I won’t go into great detail about the content of the stories except to say that many articulate, thoroughly reprehensible ideologies—power-worship, death-worship, Spenglerian racial fatalism, and so on. Lovecraft is particularly culpable. In an essay on “Boys’ Weeklies,” George Orwell claims that these kinds of stories are “written in a jargon that has been perfected by people who brood endlessly on violence.” On the other hand, all three of the authors I named above are very striking stylists in both prose and poetry, and they often manage to tell dramatic, engaging stories.
In a way, it reminds me of our project two summers ago: To watch the entire Ring cycle on DVD. Even as my colleagues (musicologists, once again, and theorists) and I marveled at the extraordinary harmonic prolongations, we took every opportunity to slam Ricky Wags for his transparent and unrepentant racism. When the question of whether Wagner was actually a good composer or not arose, the consensus seemed to be that it doesn’t matter: He was a terrible person.
It’s easy to write off Wagner (and Lovecraft) as unacceptable people—and you can do it with an absolutely clear conscience to boot. But it’s always in the back of my mind that someone, someday, might apply the unknowable ethical standards of a future age to me. Maybe American composers born toward the end of the 20th century will ultimately be deemed collaborators or capitulators, implicated in some now-acceptable moral crime. Does anybody else worry about that? It’s only slightly less scary than the tentacled astral horrors that infest Lovecraft’s world.

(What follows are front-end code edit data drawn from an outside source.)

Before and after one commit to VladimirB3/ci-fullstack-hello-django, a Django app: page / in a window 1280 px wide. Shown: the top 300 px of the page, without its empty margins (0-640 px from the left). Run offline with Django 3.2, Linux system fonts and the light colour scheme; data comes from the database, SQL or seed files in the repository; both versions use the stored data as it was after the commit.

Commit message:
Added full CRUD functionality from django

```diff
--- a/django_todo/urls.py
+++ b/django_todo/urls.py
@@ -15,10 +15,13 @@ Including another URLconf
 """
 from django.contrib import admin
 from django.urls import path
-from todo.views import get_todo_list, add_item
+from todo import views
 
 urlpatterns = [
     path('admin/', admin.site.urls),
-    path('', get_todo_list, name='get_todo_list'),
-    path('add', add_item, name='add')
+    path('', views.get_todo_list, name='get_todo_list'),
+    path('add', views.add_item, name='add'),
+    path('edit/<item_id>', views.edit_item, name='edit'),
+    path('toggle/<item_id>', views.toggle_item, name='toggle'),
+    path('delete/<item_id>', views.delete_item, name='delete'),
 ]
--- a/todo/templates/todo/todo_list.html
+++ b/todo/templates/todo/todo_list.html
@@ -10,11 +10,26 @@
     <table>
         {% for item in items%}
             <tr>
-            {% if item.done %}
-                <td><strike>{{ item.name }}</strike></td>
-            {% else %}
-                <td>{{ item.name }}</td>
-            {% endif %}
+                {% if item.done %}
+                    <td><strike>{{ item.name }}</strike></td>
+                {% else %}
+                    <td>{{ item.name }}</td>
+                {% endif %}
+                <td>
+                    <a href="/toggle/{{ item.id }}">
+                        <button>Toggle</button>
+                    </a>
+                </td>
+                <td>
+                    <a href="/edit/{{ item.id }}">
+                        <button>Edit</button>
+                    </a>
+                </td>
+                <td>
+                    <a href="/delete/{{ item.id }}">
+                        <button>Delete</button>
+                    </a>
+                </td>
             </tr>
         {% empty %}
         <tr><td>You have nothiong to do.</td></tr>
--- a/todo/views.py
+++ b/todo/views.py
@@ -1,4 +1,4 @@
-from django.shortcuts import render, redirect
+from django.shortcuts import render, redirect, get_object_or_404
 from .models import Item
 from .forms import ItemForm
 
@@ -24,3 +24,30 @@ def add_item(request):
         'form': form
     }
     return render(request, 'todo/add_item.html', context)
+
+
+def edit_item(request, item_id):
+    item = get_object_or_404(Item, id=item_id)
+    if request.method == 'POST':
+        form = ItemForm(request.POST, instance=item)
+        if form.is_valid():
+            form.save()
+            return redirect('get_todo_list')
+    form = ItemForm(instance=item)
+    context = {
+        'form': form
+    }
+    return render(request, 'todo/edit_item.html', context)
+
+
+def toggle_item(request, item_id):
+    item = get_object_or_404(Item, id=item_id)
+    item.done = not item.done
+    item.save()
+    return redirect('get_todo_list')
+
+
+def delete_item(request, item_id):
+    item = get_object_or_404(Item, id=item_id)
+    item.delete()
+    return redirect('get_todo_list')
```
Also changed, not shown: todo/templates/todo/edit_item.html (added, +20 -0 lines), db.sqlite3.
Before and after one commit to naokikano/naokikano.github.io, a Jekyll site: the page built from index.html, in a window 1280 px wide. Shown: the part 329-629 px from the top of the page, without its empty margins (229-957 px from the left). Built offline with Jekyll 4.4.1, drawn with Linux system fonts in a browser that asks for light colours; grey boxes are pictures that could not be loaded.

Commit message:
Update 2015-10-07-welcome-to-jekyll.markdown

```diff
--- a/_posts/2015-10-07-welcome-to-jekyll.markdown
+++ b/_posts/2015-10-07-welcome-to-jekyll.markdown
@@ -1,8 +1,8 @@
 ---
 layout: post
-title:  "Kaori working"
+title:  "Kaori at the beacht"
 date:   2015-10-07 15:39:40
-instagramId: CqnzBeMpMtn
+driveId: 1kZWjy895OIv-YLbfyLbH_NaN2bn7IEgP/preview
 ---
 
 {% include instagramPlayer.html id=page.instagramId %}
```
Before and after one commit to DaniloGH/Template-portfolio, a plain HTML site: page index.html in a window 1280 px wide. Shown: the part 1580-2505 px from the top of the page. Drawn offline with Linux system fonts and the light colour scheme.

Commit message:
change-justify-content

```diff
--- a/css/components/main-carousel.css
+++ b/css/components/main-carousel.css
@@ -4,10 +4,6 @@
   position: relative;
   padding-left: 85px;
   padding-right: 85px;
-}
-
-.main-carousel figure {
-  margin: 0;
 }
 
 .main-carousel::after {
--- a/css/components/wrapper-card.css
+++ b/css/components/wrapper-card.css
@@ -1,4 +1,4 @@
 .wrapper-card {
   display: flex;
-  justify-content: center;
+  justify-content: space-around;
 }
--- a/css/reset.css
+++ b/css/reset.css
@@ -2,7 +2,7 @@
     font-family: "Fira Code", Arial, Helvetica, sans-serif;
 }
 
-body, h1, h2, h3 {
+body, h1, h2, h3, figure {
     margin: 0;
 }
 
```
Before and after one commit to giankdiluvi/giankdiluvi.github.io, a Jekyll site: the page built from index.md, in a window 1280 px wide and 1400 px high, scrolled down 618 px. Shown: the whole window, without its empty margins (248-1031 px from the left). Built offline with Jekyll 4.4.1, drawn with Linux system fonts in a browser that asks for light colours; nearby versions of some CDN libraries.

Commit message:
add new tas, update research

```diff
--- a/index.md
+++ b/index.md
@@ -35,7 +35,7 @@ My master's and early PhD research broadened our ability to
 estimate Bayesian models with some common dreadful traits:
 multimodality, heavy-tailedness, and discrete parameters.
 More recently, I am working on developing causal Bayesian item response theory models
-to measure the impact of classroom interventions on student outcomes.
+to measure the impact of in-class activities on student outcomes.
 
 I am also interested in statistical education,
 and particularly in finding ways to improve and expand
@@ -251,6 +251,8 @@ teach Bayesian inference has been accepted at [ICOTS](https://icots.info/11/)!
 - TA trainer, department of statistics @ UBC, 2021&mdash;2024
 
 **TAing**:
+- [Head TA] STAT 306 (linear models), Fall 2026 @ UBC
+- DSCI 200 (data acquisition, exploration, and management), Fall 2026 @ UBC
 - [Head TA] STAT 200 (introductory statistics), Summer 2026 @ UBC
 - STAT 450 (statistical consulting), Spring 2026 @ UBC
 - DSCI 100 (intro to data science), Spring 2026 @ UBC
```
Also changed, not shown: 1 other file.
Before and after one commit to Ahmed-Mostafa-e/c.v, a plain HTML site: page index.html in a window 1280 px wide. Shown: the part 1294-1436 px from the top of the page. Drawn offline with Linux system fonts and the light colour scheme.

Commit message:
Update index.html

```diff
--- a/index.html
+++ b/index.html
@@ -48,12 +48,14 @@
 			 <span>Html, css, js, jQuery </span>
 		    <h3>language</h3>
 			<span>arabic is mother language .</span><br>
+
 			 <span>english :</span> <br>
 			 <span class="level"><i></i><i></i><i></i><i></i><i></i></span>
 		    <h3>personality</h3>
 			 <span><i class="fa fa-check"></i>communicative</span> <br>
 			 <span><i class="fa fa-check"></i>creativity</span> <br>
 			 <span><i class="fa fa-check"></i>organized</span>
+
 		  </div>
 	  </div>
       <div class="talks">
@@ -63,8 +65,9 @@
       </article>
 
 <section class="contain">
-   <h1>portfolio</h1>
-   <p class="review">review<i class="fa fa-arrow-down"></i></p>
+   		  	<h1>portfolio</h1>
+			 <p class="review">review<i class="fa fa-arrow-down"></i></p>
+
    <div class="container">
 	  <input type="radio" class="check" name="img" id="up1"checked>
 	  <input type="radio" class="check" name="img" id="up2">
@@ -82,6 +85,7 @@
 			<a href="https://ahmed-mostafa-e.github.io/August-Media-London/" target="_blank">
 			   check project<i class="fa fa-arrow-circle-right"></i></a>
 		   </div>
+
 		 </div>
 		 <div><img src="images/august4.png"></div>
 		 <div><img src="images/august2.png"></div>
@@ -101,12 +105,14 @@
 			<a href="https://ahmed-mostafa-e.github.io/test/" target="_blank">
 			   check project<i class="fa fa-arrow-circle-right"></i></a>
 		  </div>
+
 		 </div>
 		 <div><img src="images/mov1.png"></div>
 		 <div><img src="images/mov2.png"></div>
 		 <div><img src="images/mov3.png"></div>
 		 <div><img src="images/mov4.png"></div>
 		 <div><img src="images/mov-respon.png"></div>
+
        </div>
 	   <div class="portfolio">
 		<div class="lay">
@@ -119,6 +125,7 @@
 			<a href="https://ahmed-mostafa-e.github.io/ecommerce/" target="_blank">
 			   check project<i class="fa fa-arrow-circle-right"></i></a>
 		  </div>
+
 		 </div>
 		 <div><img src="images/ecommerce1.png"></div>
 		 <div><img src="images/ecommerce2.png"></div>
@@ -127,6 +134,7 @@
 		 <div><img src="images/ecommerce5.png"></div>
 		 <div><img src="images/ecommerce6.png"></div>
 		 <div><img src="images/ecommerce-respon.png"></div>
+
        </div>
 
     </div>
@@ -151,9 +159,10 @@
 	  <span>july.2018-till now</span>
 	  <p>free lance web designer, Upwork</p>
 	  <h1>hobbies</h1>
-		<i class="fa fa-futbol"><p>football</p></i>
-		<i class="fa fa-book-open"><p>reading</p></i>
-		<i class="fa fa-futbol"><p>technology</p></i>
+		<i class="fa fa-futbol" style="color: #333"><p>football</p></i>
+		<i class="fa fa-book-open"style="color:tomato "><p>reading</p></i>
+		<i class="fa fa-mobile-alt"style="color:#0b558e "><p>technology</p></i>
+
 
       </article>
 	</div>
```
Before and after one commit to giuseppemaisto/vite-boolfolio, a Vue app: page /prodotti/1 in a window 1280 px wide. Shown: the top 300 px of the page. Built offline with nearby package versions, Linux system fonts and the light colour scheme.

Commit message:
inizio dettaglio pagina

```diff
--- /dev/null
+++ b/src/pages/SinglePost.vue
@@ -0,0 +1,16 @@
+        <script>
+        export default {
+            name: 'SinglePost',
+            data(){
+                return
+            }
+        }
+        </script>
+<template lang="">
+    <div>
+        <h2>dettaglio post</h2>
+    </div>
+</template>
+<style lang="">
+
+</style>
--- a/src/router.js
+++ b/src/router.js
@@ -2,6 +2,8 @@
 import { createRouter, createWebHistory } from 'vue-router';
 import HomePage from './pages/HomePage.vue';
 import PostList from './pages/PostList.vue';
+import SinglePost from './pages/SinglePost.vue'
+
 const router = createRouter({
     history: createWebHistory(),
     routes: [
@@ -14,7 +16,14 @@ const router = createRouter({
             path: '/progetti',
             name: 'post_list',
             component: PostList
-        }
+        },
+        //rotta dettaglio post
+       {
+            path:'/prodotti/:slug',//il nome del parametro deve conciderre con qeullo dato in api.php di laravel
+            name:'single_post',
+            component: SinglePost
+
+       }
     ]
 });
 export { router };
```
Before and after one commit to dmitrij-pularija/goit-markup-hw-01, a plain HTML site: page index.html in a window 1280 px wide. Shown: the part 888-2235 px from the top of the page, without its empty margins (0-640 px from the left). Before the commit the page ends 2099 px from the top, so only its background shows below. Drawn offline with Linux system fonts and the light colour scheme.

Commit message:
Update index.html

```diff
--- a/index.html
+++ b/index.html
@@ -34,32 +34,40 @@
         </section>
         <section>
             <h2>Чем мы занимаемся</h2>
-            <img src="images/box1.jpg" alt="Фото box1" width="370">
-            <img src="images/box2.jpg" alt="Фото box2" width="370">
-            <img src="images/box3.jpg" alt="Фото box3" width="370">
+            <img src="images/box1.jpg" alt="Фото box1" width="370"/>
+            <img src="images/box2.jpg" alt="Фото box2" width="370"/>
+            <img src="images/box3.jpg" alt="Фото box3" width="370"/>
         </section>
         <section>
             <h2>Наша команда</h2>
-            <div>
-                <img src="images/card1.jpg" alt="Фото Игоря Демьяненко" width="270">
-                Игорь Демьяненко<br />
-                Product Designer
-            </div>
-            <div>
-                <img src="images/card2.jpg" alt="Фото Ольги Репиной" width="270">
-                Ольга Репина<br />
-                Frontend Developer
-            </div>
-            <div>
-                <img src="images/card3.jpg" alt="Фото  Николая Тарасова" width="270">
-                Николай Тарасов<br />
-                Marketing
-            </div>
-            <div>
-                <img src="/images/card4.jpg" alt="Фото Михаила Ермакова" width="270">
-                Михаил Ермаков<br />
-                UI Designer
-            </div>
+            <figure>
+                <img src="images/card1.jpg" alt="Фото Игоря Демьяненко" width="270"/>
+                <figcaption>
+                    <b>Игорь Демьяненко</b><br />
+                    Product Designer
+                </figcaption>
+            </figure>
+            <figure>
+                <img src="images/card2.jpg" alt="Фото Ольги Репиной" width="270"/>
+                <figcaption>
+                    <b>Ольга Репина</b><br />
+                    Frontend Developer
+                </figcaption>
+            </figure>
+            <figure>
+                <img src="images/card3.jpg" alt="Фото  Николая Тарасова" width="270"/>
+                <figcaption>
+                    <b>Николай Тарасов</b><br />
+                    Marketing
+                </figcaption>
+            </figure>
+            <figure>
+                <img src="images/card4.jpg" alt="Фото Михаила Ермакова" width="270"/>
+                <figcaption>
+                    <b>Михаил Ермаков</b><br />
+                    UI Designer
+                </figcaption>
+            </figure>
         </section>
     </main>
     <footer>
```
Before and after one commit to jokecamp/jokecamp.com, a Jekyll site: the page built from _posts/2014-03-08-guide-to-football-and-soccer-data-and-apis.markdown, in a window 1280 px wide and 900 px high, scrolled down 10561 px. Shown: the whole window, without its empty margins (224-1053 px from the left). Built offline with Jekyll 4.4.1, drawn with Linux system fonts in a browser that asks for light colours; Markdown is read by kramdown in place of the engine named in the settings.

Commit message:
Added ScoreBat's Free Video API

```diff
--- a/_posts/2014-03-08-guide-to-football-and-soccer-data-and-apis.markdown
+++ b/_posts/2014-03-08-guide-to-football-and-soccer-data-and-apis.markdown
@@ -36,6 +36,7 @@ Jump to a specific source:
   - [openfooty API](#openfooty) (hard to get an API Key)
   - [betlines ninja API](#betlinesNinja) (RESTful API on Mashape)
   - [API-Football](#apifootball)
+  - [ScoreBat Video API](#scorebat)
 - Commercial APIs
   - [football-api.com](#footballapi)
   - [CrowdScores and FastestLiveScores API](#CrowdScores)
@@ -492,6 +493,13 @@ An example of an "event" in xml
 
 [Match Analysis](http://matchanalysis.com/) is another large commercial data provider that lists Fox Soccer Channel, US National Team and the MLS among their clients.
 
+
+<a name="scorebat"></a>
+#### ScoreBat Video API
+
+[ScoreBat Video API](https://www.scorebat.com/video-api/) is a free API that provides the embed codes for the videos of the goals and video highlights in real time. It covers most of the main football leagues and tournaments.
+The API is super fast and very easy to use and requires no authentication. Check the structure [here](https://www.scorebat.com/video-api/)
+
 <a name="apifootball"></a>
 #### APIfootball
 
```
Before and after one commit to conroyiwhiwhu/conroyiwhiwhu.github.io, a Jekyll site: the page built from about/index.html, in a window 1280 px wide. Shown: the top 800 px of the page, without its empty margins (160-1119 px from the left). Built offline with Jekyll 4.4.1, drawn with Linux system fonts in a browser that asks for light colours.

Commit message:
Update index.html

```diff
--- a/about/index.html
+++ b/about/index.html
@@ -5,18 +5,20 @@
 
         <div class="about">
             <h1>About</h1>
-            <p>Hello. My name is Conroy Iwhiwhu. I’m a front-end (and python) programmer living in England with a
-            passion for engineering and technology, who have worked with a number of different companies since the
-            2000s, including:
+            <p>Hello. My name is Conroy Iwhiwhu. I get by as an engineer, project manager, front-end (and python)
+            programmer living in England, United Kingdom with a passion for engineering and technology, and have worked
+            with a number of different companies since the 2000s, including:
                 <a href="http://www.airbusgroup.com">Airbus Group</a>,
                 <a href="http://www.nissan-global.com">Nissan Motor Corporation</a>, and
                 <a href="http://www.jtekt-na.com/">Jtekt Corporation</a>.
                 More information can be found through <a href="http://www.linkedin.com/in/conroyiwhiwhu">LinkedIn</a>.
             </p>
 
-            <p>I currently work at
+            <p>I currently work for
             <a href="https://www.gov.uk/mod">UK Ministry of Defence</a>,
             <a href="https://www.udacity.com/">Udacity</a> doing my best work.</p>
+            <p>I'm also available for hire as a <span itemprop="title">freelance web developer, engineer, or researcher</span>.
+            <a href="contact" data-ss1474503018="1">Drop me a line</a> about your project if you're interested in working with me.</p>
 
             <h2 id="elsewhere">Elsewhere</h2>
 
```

This week, newmusicscrapbook.com features the music of Zachary Crockett. Zac, one of the project’s masterminds, is by a wide margin our most Byronic composer at the University of Minnesota. Check out the interview for a close-up of Zac’s adventurous attitude toward music-making and his insistence on the importance of ritual; the electroacoustic piece Techno SineNoMine provides a great representation of this ethos.